top of page

Where Are Helmet Wearers?

October 19, 2010

Ariel Katz
Where Are Helmet Wearers?

Most of us have been told at least once in our life that we should wear a helmet when riding a bicycle, yet only 35% of bicyclists wear a helmet for most trips, according to a 2008 survey of bicyclists. An informal survey of bikers at the Claremont Colleges would yield even more disappointing results -- perhaps only 15% of our peers don safety helmets. Presumably, most people know that wearing a helmet protects against injury. In 2009, bicyclists represented about 2% of traffic fatalities, amounting to 630 deaths. Additionally, a 2008 study showed that 91% of bicyclists killed that year weren't wearing a helmet.

Statistically speaking it makes sense to wear a helmet while riding a bike. Why, then, are so many people - and especially so many Claremont students and professors - seen riding without a helmet?

It comes down to arrogance and laziness. Some unrealistically feel immune to tragedies that statistically affect so many people, like getting cancer or being in a car crash.  Teenagers especially have a feeling of superiority over the world, an "I can overcome anything" type of view. In short, most teenagers think that while others may get in bicycle accidents, they won't.

Wearing a helmet also requires small efforts above and beyond those  in more popular safety precautions, like wearing a seat belt in a car. According to the National Highway Traffic Safety Administration (NHTSA), almost 80% of drivers claim to wear their seat belts. This is more than double the amount of people who wear bicycle helmets. Seat belts, unlike bicycle helmets, take a fairly small amount of effort to use. You get in a car, and take two seconds to snap a buckle across your chest. Conversely, bicycle helmets require more effort.

First, you have to put on the helmet, which could potentially mess up your hair, which is never good news if you're trying to impress that boy in your French class. Second, wearing a helmet is visible. It's simply not cool to wear a helmet (that boy in your French class is going to think you're so nerdy!) It makes someone seem overly cautious. There's an element of danger to not wearing a helmet, to defying the world. After all, we are all invincible. We can defy bicycle accidents.

Except we can't. While wearing a helmet is a hassle, it saves lives. Most people land on their head from a bicycle crash, and wearing a helmet can protect against death. Think about it economically: does the cost of wearing a helmet - of perhaps not looking cool or messing up your hair - really outweigh the cost of dying? While the risk of death is not high, it is present.
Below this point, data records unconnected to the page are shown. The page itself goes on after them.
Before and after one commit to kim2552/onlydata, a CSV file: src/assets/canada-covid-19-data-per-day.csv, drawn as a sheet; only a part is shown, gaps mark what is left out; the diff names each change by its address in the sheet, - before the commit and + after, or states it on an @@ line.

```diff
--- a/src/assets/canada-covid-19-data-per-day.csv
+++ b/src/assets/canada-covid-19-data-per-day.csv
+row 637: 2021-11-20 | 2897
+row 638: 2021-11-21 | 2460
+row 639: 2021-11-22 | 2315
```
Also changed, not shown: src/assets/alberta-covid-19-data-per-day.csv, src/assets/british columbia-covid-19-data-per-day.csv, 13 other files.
The next time you go to ride a bike, think about why you're not wearing a helmet. Is it because you won't look cool? Is it because you don't want your hair to get messed up? Is it a hassle to carry the helmet around? Hopefully, the next time you go for a spin you'll take a deep breath, hope that boy in your class will like you anyway, and strap a helmet on.

bottom of page